Non-Invasive Breast CancerAbout one-quarter of all breast cancer diagnoses are early stage cancers that are confined to the lobule or duct where they originated. These cancers are called non-invasive breast cancer or carcinoma in situ. The most common form of non-invasive breast cancer is ductal carcinoma in situ (DCIS) — an early stage breast tumor confined to a duct. A less common form is lobular carcinoma in situ (LCIS) — a carcinoma that is confined to a lobule. Many experts do not regard LCIS as a true cancer, but it is a risk factor for developing invasive breast cancer.
Invasive Breast CancerA breast malignancy that has grown and spread beyond the duct or lobule where it originated is called invasive breast cancer. Approximately four out of every five cases of invasive breast cancer originate in the ducts of the breast (invasive ductal carcinoma, or IDC). Less common are invasive cancers that begin in the lobules (invasive lobular carcinoma, or ILC).
Inflammatory Breast CancerApproximately 3 percent of all breast cancers are inflammatory breast cancer (IBC). This condition develops when cancer cells block the lymph vessels in the skin of the breast, causing the breast to become red and swollen.
Risk FactorsThe risk of developing breast cancer increases with age. Women with a family history of breast or ovarian cancer (especially cases at a younger age) have an increased personal risk of breast cancer. Women who have had a previous case of breast cancer have an increased risk of developing a second, unrelated breast malignancy. Some women have an increased genetic risk of breast cancer (see Genetic Testing for BRCA Genes). Other risk factors include physical inactivity, being overweight (especially post-menopause), regular alcohol consumption, early menstruation, late menopause, recent use of oral contraceptives, use of hormone replacement therapy consisting of estrogen and progesterone, never having children, and giving birth to one’s first child after the age of 30.
Signs and SymptomsOne symptom of breast cancer is a lump or mass that can be felt in the breast.

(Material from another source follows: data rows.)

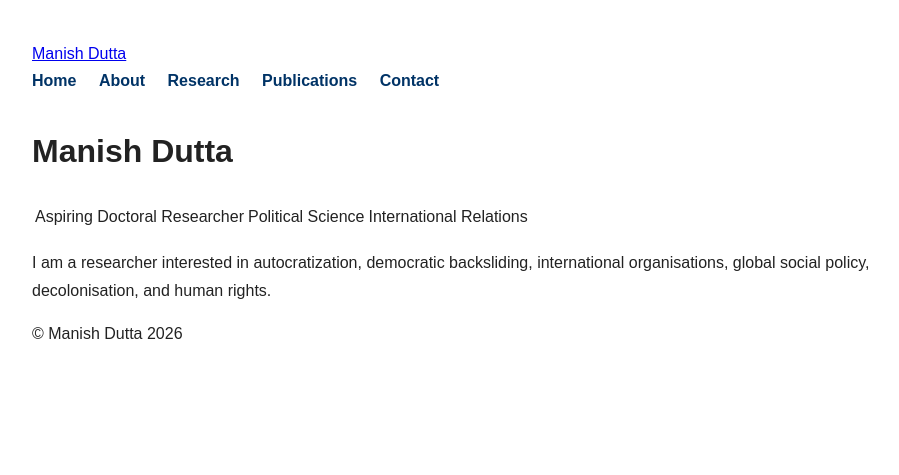
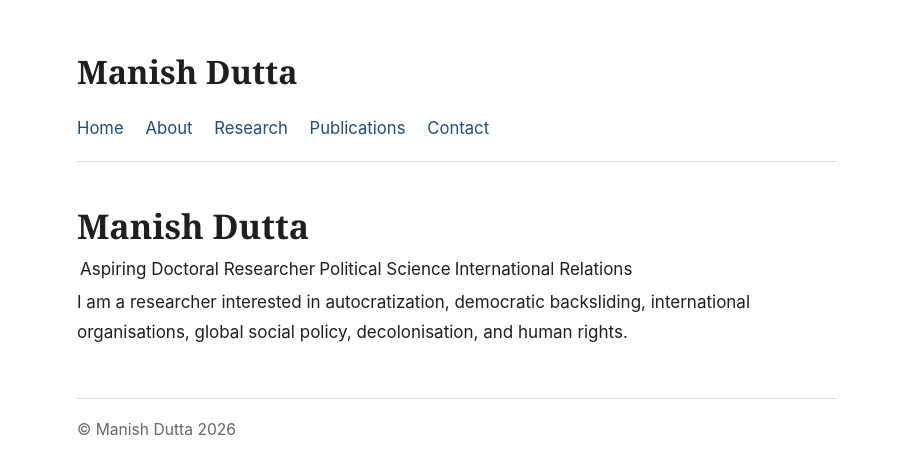
Before and after one commit to themanishdutta/themanishdutta, a Jekyll site: the page built from index.md, in a window 1280 px wide. Shown: the top 475 px of the page, without its empty margins (183-1082 px from the left). Built offline with Jekyll 4.4.1, drawn with Linux system fonts in a browser that asks for light colours.

Commit message:
Update style.css

```diff
--- a/assets/css/style.css
+++ b/assets/css/style.css
@@ -1,29 +1,115 @@
-body {
-  font-family: Arial, sans-serif;
-  max-width: 850px;
-  margin: 40px auto;
-  padding: 0 20px;
-  line-height: 1.7;
-  color: #222;
+:root {
+  --text: #1f1f1f;
+  --muted: #666;
+  --line: #d9d9d9;
+  --link: #1f4e79;
+  --bg: #ffffff;
 }
 
-nav {
-  margin-bottom: 30px;
+html {
+  font-size: 17px;
 }
 
-nav a {
-  margin-right: 18px;
-  text-decoration: none;
-  color: #003366;
-  font-weight: bold;
+body {
+  margin: 0;
+  background: var(--bg);
+  color: var(--text);
+  font-family: -apple-system, BlinkMacSystemFont, "Segoe UI", Roboto, Arial, sans-serif;
+  line-height: 1.75;
 }
 
-nav a:hover {
+.site-container {
+  max-width: 760px;
+  margin: 0 auto;
+  padding: 2.5rem 1.25rem 4rem;
+}
+
+.site-header {
+  margin-bottom: 2.5rem;
+  padding-bottom: 1rem;
+  border-bottom: 1px solid var(--line);
+}
+
+.site-title a {
+  font-family: Georgia, "Times New Roman", serif;
+  font-size: 1.9rem;
+  font-weight: 700;
+  color: var(--text);
+  text-decoration: none;
+}
+
+.site-nav {
+  margin-top: 0.9rem;
+}
+
+.site-nav a {
+  margin-right: 1rem;
+  color: var(--link);
+  text-decoration: none;
+  font-size: 0.98rem;
+}
+
+.site-nav a:hover {
   text-decoration: underline;
 }
 
+h1, h2, h3 {
+  font-family: Georgia, "Times New Roman", serif;
+  color: var(--text);
+  line-height: 1.25;
+}
+
+h1 {
+  font-size: 2rem;
+  margin-bottom: 0.3rem;
+}
+
 h2 {
-  margin-top: 40px;
-  border-bottom: 1px solid #ddd;
-  padding-bottom: 6px;
+  font-size: 1.35rem;
+  margin-top: 2.2rem;
+  margin-bottom: 0.75rem;
 }
+
+p {
+  margin: 0 0 1rem;
+}
+
+.subtitle {
+  color: var(--muted);
+  font-size: 1.02rem;
+  margin-bottom: 0.6rem;
+}
+
+.keywords {
+  color: var(--muted);
+  font-size: 0.96rem;
+  margin-bottom: 1.5rem;
+}
+
+a {
+  color: var(--link);
+}
+
+a:hover {
+  text-decoration: underline;
+}
+
+.profile-image {
+  width: 220px;
+  max-width: 100%;
+  height: auto;
+  display: block;
+  margin: 1.2rem 0 1.5rem;
+}
+
+ul {
+  padding-left: 1.2rem;
+}
+
+.site-footer {
+  margin-top: 3rem;
+  padding-top: 1rem;
+  border-top: 1px solid var(--line);
+  color: var(--muted);
+  font-size: 0.92rem;
+}
```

Some women may experience pain or tenderness in the breasts. Symptoms of inflammatory breast cancer can include redness, a thickening or pitted appearance of the skin, increased firmness of the breast and inversion of the nipple.
Early DetectionThe earlier a breast cancer is detected, the greater the chance of achieving a long-term cure. The Froedtert & The Medical College of Wisconsin Breast Care Center follows the guidelines of the American Cancer Society for screening mammography:
- Yearly mammograms are recommended starting at age 40 and continuing for as long as a woman is in good health
- Clinical breast exam (CBE) about every 3 years for women in their 20s and 30s and every year for women 40 and over
- Women should know how their breasts normally look and feel and report any breast change promptly to their health care provider. Breast self-exam (BSE) is an option for women starting in their 20s.
Some women – because of their family history, a genetic tendency, or certain other factors – may benefit from screening with MRI in addition to mammograms. (The number of women who fall into this category is small: less than 2% of all the women in the US.) Talk with your doctor about your history and whether you should have additional tests at an earlier age.
Breast self-exam remains a valuable tool in the early detection of breast cancer.
Last Review Date: May 29, 2013
Online Editor(s): Tamara Kroll